Inspired by industry best practices, the new innovation software accelerates and facilitates the launch of your idea management programme, with:

  • Ready-to-go and field-tested configurations
  • Brand-framing options
  • Practical back-office
  • Quick Start Guide to launch your initiative


Have your people share ideas and collaboratively improve colleagues’ ideas in a healthy competition environment, with:

  • Time-bound and/or permanent challenges
  • Call to action notifications and automated email updates
  • Social feeds and actions to engage the community
  • Idea co-creation and discussion forums to refine and develop ideas
  • Multi-level rankings to recognise participants for their valuable content creation, based on the quality and quantity of contributions


Effectively assess ideas along the funnel and gauge results with no additional effort, thanks to:

  • Field-tested idea workflow with different evaluation mechanisms per challenge (likes or voting based on single or multidimensional idea rating)
  • Decision panels to monitor and support idea evaluation (with pre-allocation of ideas to specific evaluators per challenge)
  • Complete reporting engine with exportable reports in different formats
  • News panel to share relevant information and celebrate results with your community

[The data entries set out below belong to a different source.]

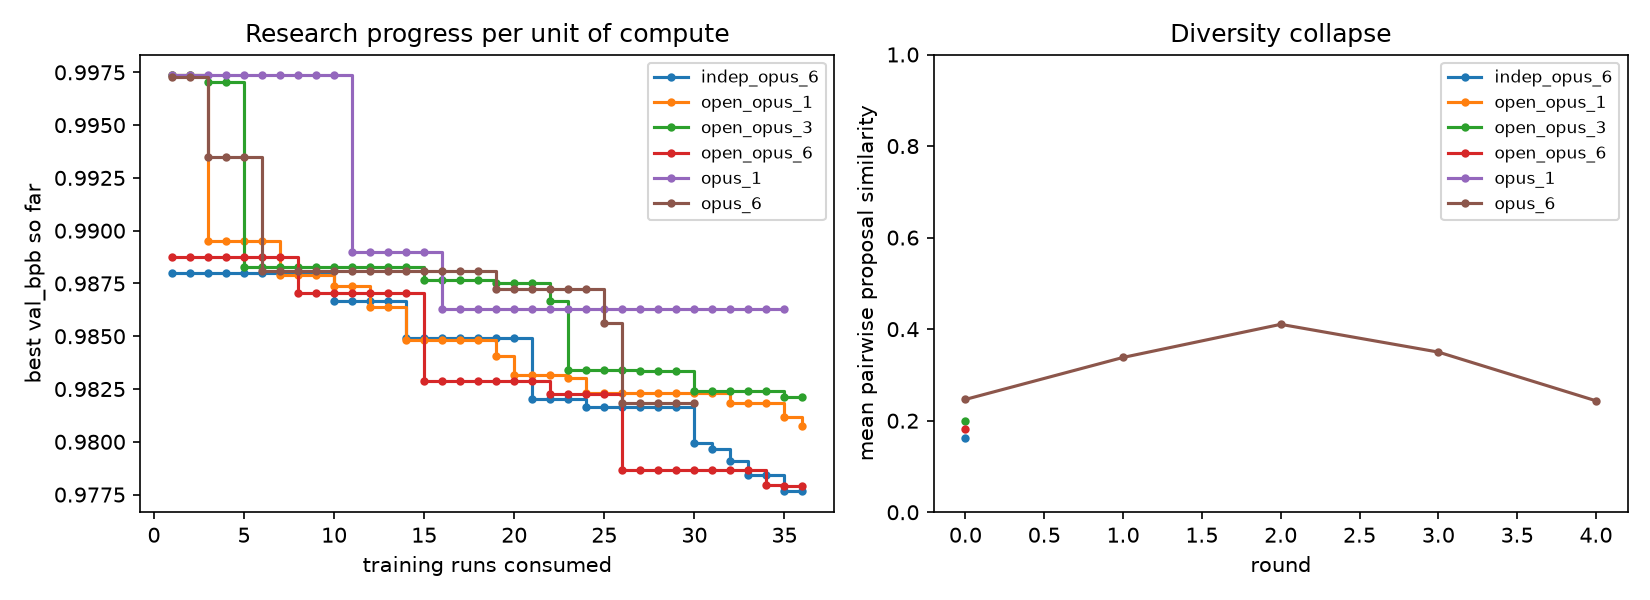
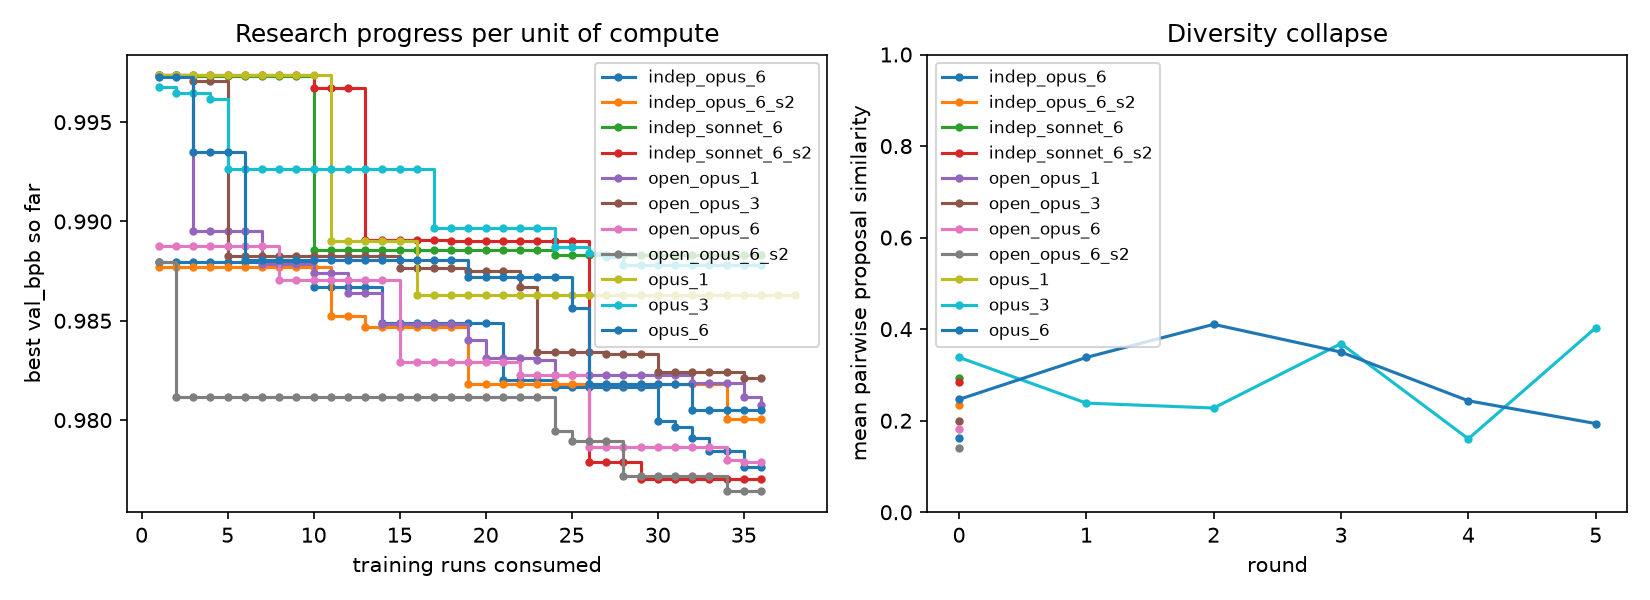
Equal-compute table (best val_bpb by run n); refreshed summary and figure

diff --git a/analysis/at_n.py b/analysis/at_n.py
@@ -1,0 +1,49 @@
+"""Best val_bpb reached by run n, for every cell: the equal-compute comparison.
+
+Cells that stopped short of the budget (a round-based cell cannot add a partial
+round after lost slots) are compared with the others at the same run count.
+
+    python -m analysis.at_n results/* --n 34 36
+"""
+
+from __future__ import annotations
+
+import argparse
+from pathlib import Path
+
+from .common import load_json
+from .curves import trajectory
+
+
+def best_at(rows: list[dict], n: int):
+    best = None
+    for r in rows:
+        if r["run_index"] > n:
+            break
+        if r.get("best_so_far") is not None:
+            best = r["best_so_far"]
+    return best
+
+
+def main() -> int:
+    ap = argparse.ArgumentParser(description=__doc__)
+    ap.add_argument("dirs", nargs="+")
+    ap.add_argument("--n", nargs="+", type=int, default=[34, 36])
+    a = ap.parse_args()
+    print("| cell | runs | " + " | ".join(f"best@{n}" for n in a.n) + " | final |")
+    print("|---|---:|" + "---:|" * (len(a.n) + 1))
+    for d in a.dirs:
+        d = Path(d)
+        s = load_json(d, "summary.json")
+        rows = trajectory(d)
+        vals = []
+        for n in a.n:
+            b = best_at(rows, n)
+            vals.append(f"{b:.6f}" if b is not None else "")
+        print(f"| {s.get('cell_id', d.name)} | {s.get('training_runs')} | " + " | ".join(vals)
+              + f" | {s.get('final_val_bpb')} |")
+    return 0
+
+
+if __name__ == "__main__":
+    raise SystemExit(main())

diff --git a/analysis_out/summary.md b/analysis_out/summary.md
@@ -1,19 +1,45 @@
-# Results so far (2026-09-22 09:56)
+# Results so far (2026-09-22 14:17)
 
 - indep_opus_6: OK — all invariants hold for results/indep_opus_6
+- indep_opus_6_s2: OK — all invariants hold for results/indep_opus_6_s2
+- indep_sonnet_6: OK — all invariants hold for results/indep_sonnet_6
+- indep_sonnet_6_s2: OK — all invariants hold for results/indep_sonnet_6_s2
 - open_opus_1: OK — all invariants hold for results/open_opus_1
 - open_opus_3: OK — all invariants hold for results/open_opus_3
 - open_opus_6: OK — all invariants hold for results/open_opus_6
+- open_opus_6_s2:   note: open protocol: a5 claimed 7 runs, share was 6: one slot moved between agents when the budget was rebuilt after a resume; cell total unchanged
 - opus_1: OK — all invariants hold for results/opus_1
+- opus_3: OK — all invariants hold for results/opus_3
 - opus_6: OK — all invariants hold for results/opus_6
 
 ```
 cell           agents  BoN   baseline      final      gain  runs  rounds  crash%  simil.  agent $
 -------------------------------------------------------------------------------------------------
 indep_opus_6        6    1   0.997333   0.977649  0.019684    36       1     2.8   0.163    37.20
+indep_opus_6_s2      6    1   0.997333   0.980071  0.017262    36       1     0.0   0.234    32.99
+indep_sonnet_6      6    1   0.997333   0.988312  0.009021    36       1    11.1   0.293  2143.84
+indep_sonnet_6_s2      6    1   0.997359   0.977046  0.020313    36       1    22.2   0.285  2077.04
 open_opus_1         1    1   0.997359   0.980742  0.016617    36       1     0.0   0.000     5.48
 open_opus_3         3    1   0.997359   0.982130  0.015229    36       1     2.8   0.199    18.99
 open_opus_6         6    1   0.997333   0.977896  0.019437    36       1     0.0   0.183    35.93
-opus_1              1    5   0.997359   0.986277  0.011082    33       7     2.9   0.000    62.20
-opus_6              6    1   0.997333   0.981817  0.015516    29       5     0.0   0.318   291.43
+open_opus_6_s2      6    1   0.997359   0.976408  0.020951    36       1     0.0   0.139    66.10
+opus_1              1    3   0.997359   0.986277  0.011082    36       8     2.6   0.000    69.29
+opus_3              3    2   0.997359   0.987792  0.009567    34       6     5.6   0.289   235.32
+opus_6              6    1   0.997333   0.980496  0.016837    34       6     0.0   0.297   407.50
 ```
+
+## Best val_bpb reached by run n (equal-compute comparison)
+
+| cell | runs | best@29 | best@34 | best@36 | final |
+|---|---:|---:|---:|---:|---:|
+| indep_opus_6 | 36 | 0.981666 | 0.978436 | 0.977649 | 0.977649 |
+| indep_opus_6_s2 | 36 | 0.981817 | 0.980071 | 0.980071 | 0.980071 |
+| indep_sonnet_6 | 36 | 0.988312 | 0.988312 | 0.988312 | 0.988312 |
+| indep_sonnet_6_s2 | 36 | 0.977046 | 0.977046 | 0.977046 | 0.977046 |
+| open_opus_1 | 36 | 0.982289 | 0.981856 | 0.980742 | 0.980742 |
+| open_opus_3 | 36 | 0.983331 | 0.982424 | 0.982130 | 0.98213 |
+| open_opus_6 | 36 | 0.978654 | 0.977973 | 0.977896 | 0.977896 |
+| open_opus_6_s2 | 36 | 0.977171 | 0.976408 | 0.976408 | 0.976408 |
+| opus_1 | 36 | 0.986277 | 0.986277 | 0.986277 | 0.986277 |
+| opus_3 | 34 | 0.987792 | 0.987792 | 0.987792 | 0.987792 |
+| opus_6 | 34 | 0.981817 | 0.980496 | 0.980496 | 0.980496 |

Launching your own innovation programme has never been this easy. Learn more about Exago Start to understand why.


Ask to see Exago Start Live